How a Booming Economy Can Be Bad for Health and Safety
Even though it is a legal requirement, the costs involved with health and safety training can often be quite prohibitive for companies and individuals alike, especially for a NEBOSH General Certificate or NEBOSH Diploma for example usually costing a four figure sum to take. So it would be understandable to think that in a booming economy health and safety provision would increase and accidents would be reduced, and subsequently when times are hard that health and safety may fall by the wayside.
In fact, the opposite is usually true. When the economy is booming and times are good, business will usually have more money available to spend on safety training but will be so busy fulfilling orders or providing purchased services that they will not be able to let employees be away from the workplace in order to attend the training sessions. Not only will there be a lack of time available to have workers absent, but management may also be putting workers under pressure to fulfil customer orders and meet output targets, which can cause them to rush activities or even circumvent health and safety control measures. Rushing or by-passing controls will greatly increase the chances of workers suffering an accident or injury in the workplace, and it is important that management do not allow health and safety procedures to slip during busy periods or, even worse, actively encourage it for the sake of fulfilling customer demand.

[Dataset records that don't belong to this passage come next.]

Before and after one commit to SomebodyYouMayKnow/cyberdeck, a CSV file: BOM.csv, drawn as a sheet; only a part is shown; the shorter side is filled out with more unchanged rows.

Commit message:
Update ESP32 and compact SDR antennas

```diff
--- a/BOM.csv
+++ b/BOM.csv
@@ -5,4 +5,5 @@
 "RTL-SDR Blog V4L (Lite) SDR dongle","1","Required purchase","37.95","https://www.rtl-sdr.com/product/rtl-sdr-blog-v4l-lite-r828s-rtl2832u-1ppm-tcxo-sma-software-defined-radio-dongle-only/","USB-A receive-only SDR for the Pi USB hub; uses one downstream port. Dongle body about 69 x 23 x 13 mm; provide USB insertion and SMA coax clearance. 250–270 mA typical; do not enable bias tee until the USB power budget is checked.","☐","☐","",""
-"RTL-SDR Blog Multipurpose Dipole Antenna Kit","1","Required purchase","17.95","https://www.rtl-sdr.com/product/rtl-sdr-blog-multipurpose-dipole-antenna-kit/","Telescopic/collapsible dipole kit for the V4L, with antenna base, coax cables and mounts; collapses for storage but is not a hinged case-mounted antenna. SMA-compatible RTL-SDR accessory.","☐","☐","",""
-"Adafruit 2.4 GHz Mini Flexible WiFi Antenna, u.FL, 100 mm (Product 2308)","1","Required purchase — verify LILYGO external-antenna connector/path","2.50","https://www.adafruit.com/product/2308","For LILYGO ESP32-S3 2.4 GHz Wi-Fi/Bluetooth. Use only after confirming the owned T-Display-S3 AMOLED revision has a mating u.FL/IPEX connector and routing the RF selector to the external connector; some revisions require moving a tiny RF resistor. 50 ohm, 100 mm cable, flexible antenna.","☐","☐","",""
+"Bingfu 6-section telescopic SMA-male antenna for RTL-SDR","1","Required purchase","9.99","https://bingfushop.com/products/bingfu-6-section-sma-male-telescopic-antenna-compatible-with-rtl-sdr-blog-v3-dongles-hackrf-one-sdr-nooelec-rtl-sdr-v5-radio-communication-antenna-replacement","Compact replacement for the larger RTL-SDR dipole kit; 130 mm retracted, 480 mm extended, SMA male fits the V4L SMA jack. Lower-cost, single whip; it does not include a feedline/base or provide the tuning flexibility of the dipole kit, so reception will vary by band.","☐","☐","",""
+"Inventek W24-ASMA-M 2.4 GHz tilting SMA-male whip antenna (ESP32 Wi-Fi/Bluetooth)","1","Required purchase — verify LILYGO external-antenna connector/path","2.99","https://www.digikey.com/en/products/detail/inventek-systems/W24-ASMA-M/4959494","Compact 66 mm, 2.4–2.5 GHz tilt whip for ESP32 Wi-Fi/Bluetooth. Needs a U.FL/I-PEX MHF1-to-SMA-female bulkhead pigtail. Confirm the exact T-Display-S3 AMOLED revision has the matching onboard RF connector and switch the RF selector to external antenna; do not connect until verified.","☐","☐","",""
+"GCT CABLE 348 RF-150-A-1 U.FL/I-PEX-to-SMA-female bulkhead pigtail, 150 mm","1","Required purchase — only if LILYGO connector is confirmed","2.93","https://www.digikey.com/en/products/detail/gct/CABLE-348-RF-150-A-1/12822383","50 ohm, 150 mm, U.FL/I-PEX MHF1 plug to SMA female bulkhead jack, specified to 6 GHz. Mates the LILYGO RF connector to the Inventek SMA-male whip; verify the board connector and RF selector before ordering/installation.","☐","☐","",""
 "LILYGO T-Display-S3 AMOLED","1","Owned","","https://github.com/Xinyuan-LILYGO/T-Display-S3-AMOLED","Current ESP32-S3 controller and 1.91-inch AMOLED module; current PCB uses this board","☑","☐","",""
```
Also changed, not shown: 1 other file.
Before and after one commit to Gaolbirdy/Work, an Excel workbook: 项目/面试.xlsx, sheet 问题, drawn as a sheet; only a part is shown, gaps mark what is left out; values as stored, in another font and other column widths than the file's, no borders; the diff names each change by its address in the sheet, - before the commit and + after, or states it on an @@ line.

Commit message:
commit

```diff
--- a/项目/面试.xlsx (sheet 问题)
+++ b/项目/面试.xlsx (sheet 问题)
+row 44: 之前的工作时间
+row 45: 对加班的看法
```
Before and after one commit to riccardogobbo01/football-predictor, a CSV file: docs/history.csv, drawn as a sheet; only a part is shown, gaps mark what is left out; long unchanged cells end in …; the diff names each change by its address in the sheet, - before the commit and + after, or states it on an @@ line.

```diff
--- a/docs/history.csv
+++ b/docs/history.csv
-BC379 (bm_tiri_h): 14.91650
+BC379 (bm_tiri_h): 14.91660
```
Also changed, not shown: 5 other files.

Of course commercial businesses will want to capitalise on strong demand, but health and safety cannot be seen as a luxury commodity for when times are good or something to do in spare time when there are quiet phases. It needs to be integrated into the working time of employees whether the company is experiencing a busy period or not, and should to be maintained and adhered to at all times.